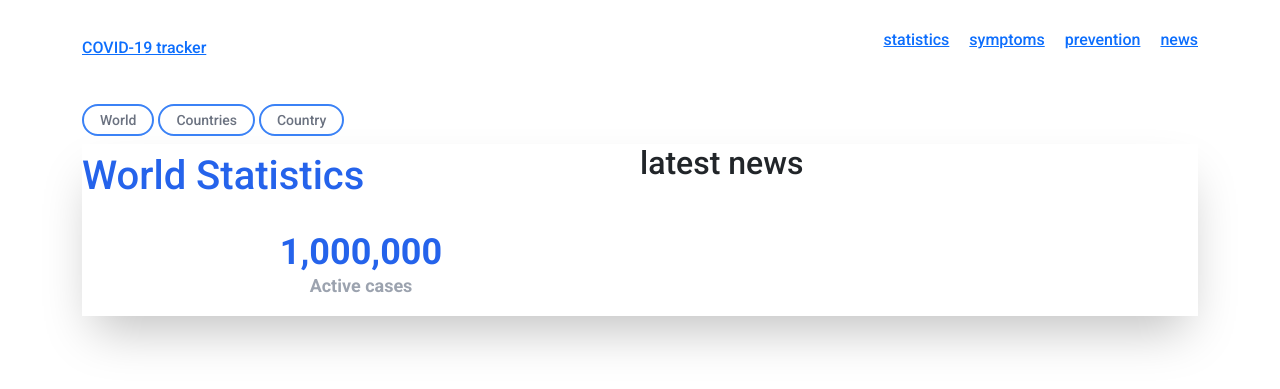
Repository: latenightsnacc/covid-19tracker
Page: design/index.html
The author's editor kept a copy of each file at every save. The page is drawn from the files as they stood at one save, then again after the next save.
The browser window is 1280 px wide. The pictures show the whole page.
Some web libraries are served in a nearby version.

Above is the page before, as saved 2021-07-22 16:36:06.

After the next save:
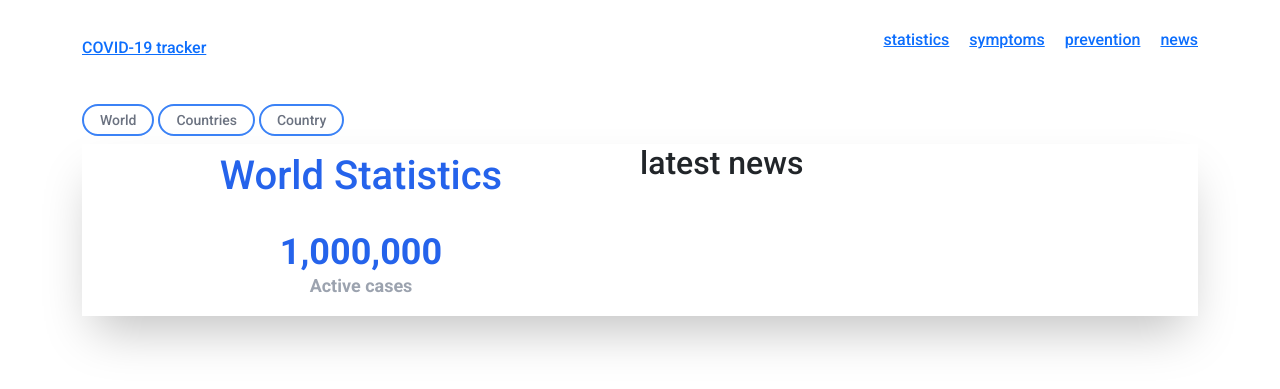
Saved 4 s later.
--- a/design/index.html
+++ b/design/index.html
@@ -74,7 +74,7 @@
             <div class="flex flex-col md:flex-row  shadow-2xl">
 
                 <div class="w-100 md:w-1/2">
-                    <h1 class="text-blue-600 text-cener py-2">World Statistics</h1>
+                    <h1 class="text-blue-600 text-center py-2">World Statistics</h1>
                     <div class="stats">
                         <div class="w-56 flex flex-col items-center justify-center p-3 m-auto">
                             <span class="text-4xl text-blue-600 font-bold">1,000,000</span>
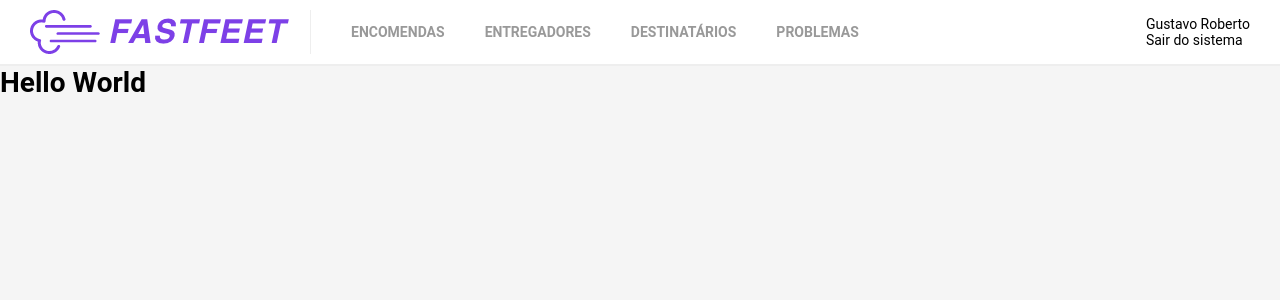
Repository: guuhx97/fastfeet
Page: / (app in frontend/)
An editor plug-in stored every save of this project. The page is shown before and after the next save, followed by the edit.
The browser window is 1280 px wide. The pictures show the whole page.
The project was rebuilt for these pictures with package versions that can differ from the ones it lists, and the page was loaded fresh each time.

Above is the page before, as saved 2020-06-26 15:20:29.

After the next save:
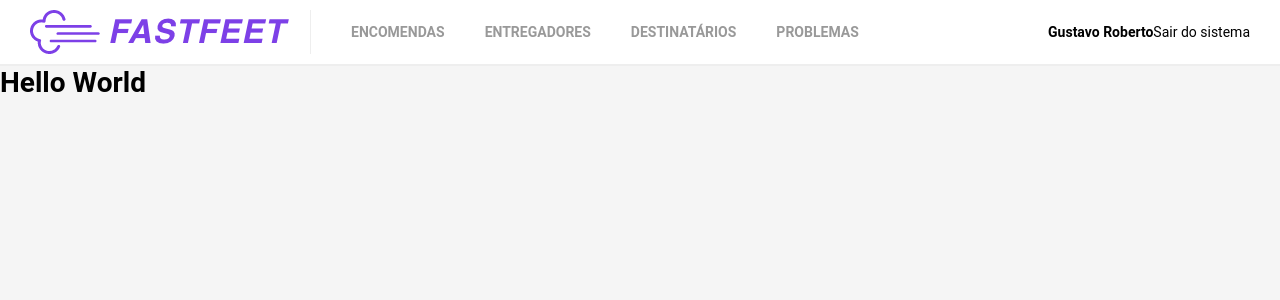
Saved 94 s later.
--- a/frontend/src/components/Header/styles.js
+++ b/frontend/src/components/Header/styles.js
@@ -3,7 +3,7 @@ import styled from 'styled-components';
 export const Container = styled.div`
   background: #fff;
   padding: 0 30px;
-  border-bottom: 2px solid #eee
+  border-bottom: 2px solid #eee;
 `;
 
 export const Content = styled.div`
@@ -30,17 +30,17 @@ export const Content = styled.div`
       margin: 20px;
     }
   }
-
 `;
 
 export const Profile = styled.div`
+  display: flex;
+  align-items: center;
+`;
+
+export const User = styled.p`
+  font-weight: bold;
+`;
+
+export const Logout = styled.p`
 
 `;
-
-export const User = styled.div`
-
-`;
-
-export const Logout = styled.div`
-
-`;
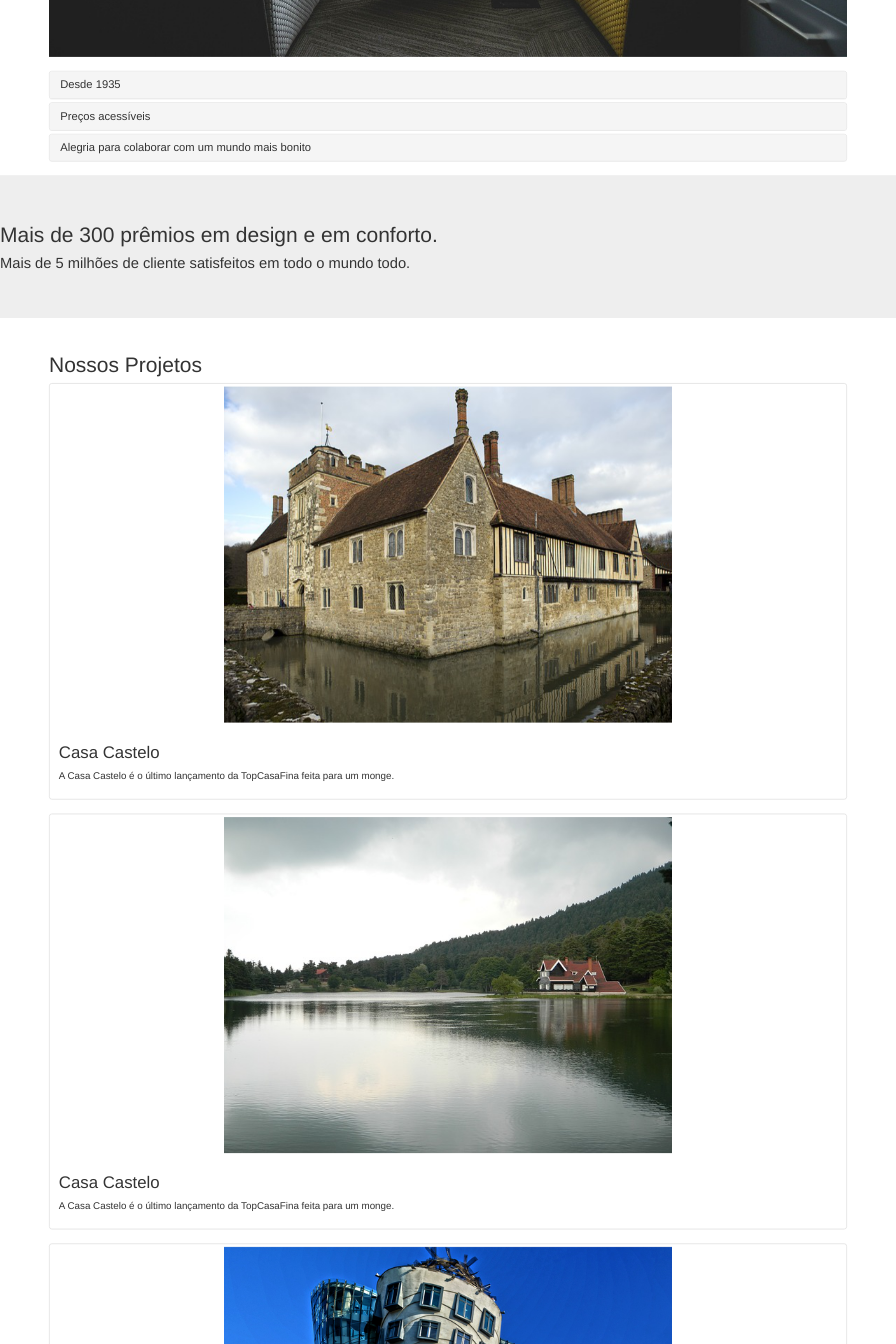
Repository: daviemer/bootstrap-alura
Page: index2.html
These files come from the project's save history. The page is drawn as it stood at one moment and after the next save; the edit follows.
The browser window is 1280 px wide. The pictures show the part of the page from y = 736 to 2656 px (the page is 4355 px tall before and 4348 px after), at 70% of full size.

Above is the page before, as saved 2022-07-08 21:26:56.

### index2.html
<!DOCTYPE html>
<html lang="pt-br">

<head>
  <meta charset="UTF-8">
  <meta http-equiv="X-UA-Compatible" content="IE=edge">
  <meta name="viewport" content="width=device-width, initial-scale=1.0">
  <title>Document</title>
  <link rel="stylesheet" href="bootstrap/css/bootstrap.min.css" type="text/css">
  <link rel="stylesheet" href="style.css">
</head>

<body>
  <section class="container">
    <h2>Sobre Nós</h2>
    <img class="img-responsive" src="assets/img/empresa.jpg" alt="">

    <div class="panel-group" id="paineis-sobre">
      <div class="panel panel-default">
        <div class="panel-heading">
          <h3 class="panel-title" data-toggle="collapse" data-target="#primeiro-paragrafo" data-parent="#paineis-sobre">
            Desde 1935</h3>
        </div>
        <div id="primeiro-paragrafo" class="collapse">
          <div class="panel-body">
            <p>Desde 1935 trazendo casas, mansões e prédios lindos para o mundo.</p>
          </div>
        </div>

      </div>
      <div class="panel panel-default">
        <div class="panel-heading">
          <h3 class="panel-title" data-toggle="collapse" data-target="#segundo-paragrafo" data-parent="#paineis-sobre">
            Preços acessíveis</h3>
        </div>
        <div id="segundo-paragrafo" class="collapse">
          <div class="panel-body">
            <p>Preços a partir de R$ 1000,00.</p>
          </div>
        </div>

      </div>
      <div class="panel panel-default">
        <div class="panel-heading">
          <h3 class="panel-title" data-toggle="collapse" data-target="#terceiro-paragrafo" data-parent="#paineis-sobre">
            Alegria para colaborar com um mundo mais bonito</h3>
        </div>
        <div id="terceiro-paragrafo" class="collapse">
          <div class="panel-body">
            <p>Trazendo alegria para a vida das pessoas que tem dinheiro para gastar.</p>
          </div>
        </div>
      </div>
    </div>
  </section>

  <div class="jumbotron">
    <h2>Mais de 300 prêmios em design e em conforto.</h2>
    <p>Mais de 5 milhões de cliente satisfeitos em todo o mundo todo.</p>
  </div>

  <section class="container">
    <h2>Nossos Projetos</h2>

    <figure class="thumbnail">
      <img src="assets/img/projetos/casa-castelo.png" alt="Foto da Casa Castelo">
      <figcaption class="caption">
        <h3>Casa Castelo</h3>
        <p>A Casa Castelo é o último lançamento da TopCasaFina feita para um monge.</p>
      </figcaption>

    </figure>
    <figure class="thumbnail">
      <img src="assets/img/projetos/casa-lago.png" alt="Foto da Casa Castelo">
      <figcaption class="caption">
        <h3>Casa Castelo</h3>
        <p>A Casa Castelo é o último lançamento da TopCasaFina feita para um monge.</p>
      </figcaption>

    </figure>
    <figure class="thumbnail">
      <img src="assets/img/projetos/mercado-marapira.png" alt="Foto da Casa Castelo">
      <figcaption class="caption">
        <h3>Casa Castelo</h3>
        <p>A Casa Castelo é o último lançamento da TopCasaFina feita para um monge.</p>
      </figcaption>

    </figure>
    <figure class="thumbnail">
      <img src="assets/img/projetos/palacio-dionisio.png" alt="Foto da Casa Castelo">
      <figcaption class="caption">
        <h3>Casa Castelo</h3>
        <p>A Casa Castelo é o último lançamento da TopCasaFina feita para um monge.</p>
      </figcaption>

    </figure>
    <figure class="thumbnail">
      <img src="assets/img/projetos/residencia-ludi.png" alt="Foto da Casa Castelo">
      <figcaption class="caption">
        <h3>Casa Castelo</h3>
        <p>A Casa Castelo é o último lançamento da TopCasaFina feita para um monge.</p>
      </figcaption>


    </figure>
  </section>



  <script src="jquery.js"></script>
  <script src="bootstrap/js/bootstrap.min.js"></script>
</body>

</html>

### style.css
#paineis-sobre{
  margin-top: 20px;
}

Loaded but not shown: bootstrap/css/bootstrap.min.css (library); jquery.js (library); bootstrap/js/bootstrap.min.js (library)

After the next save:
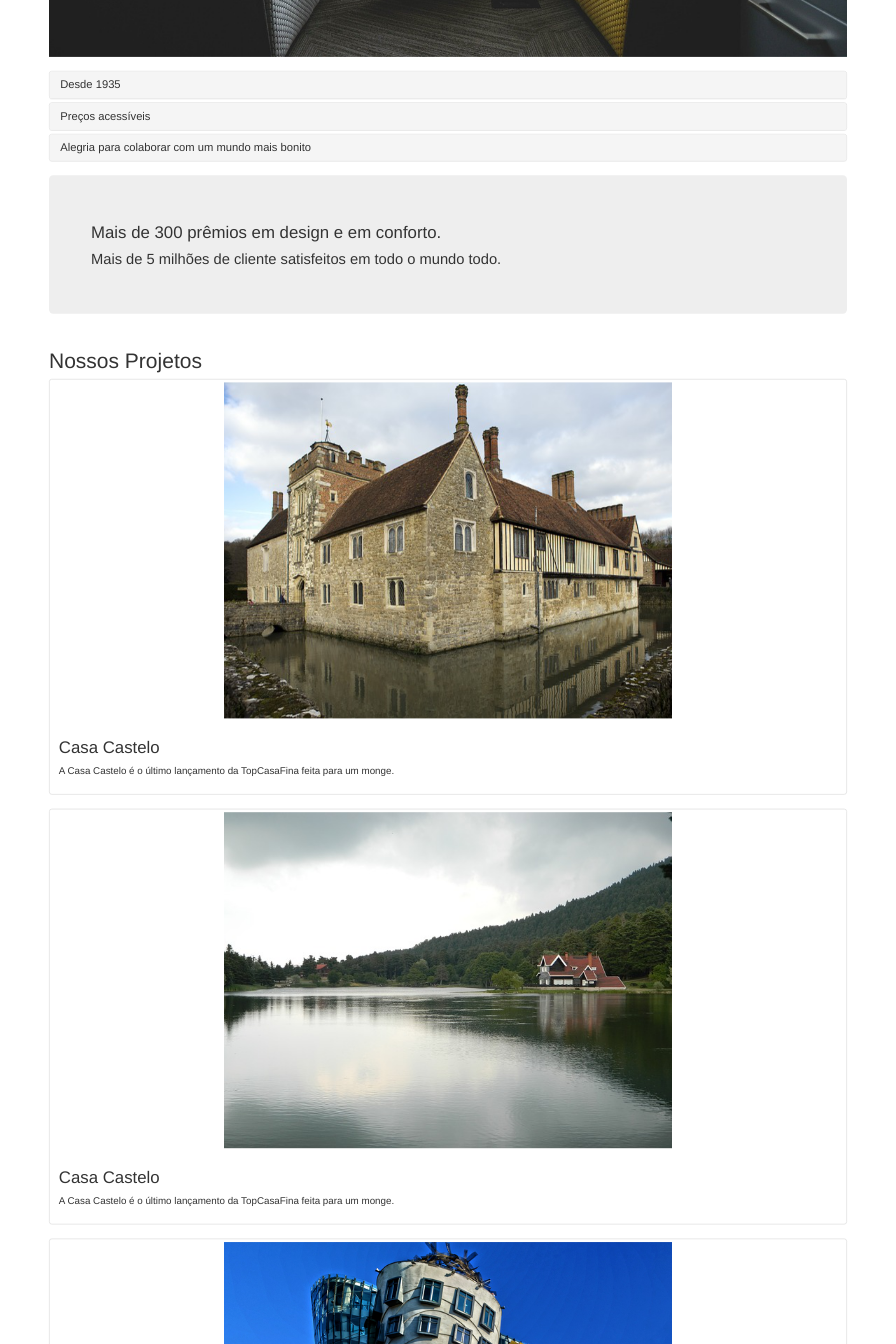
Saved 38 s later.
--- a/index2.html
+++ b/index2.html
@@ -54,10 +54,13 @@
     </div>
   </section>
 
-  <div class="jumbotron">
-    <h2>Mais de 300 prêmios em design e em conforto.</h2>
-    <p>Mais de 5 milhões de cliente satisfeitos em todo o mundo todo.</p>
+  <div class="container">
+    <div class="jumbotron">
+      <h3>Mais de 300 prêmios em design e em conforto.</h3>
+      <p>Mais de 5 milhões de cliente satisfeitos em todo o mundo todo.</p>
+    </div>
   </div>
+
 
   <section class="container">
     <h2>Nossos Projetos</h2>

++++++++++

**Exercise instructions**. Show each line of the material where the word "html" occurs.

**Finished exercise**.
Page: design/index.html
--- a/design/index.html
+++ b/design/index.html
Page: index2.html
### index2.html
<!DOCTYPE html>
<html lang="pt-br">
</html>
--- a/index2.html
+++ b/index2.html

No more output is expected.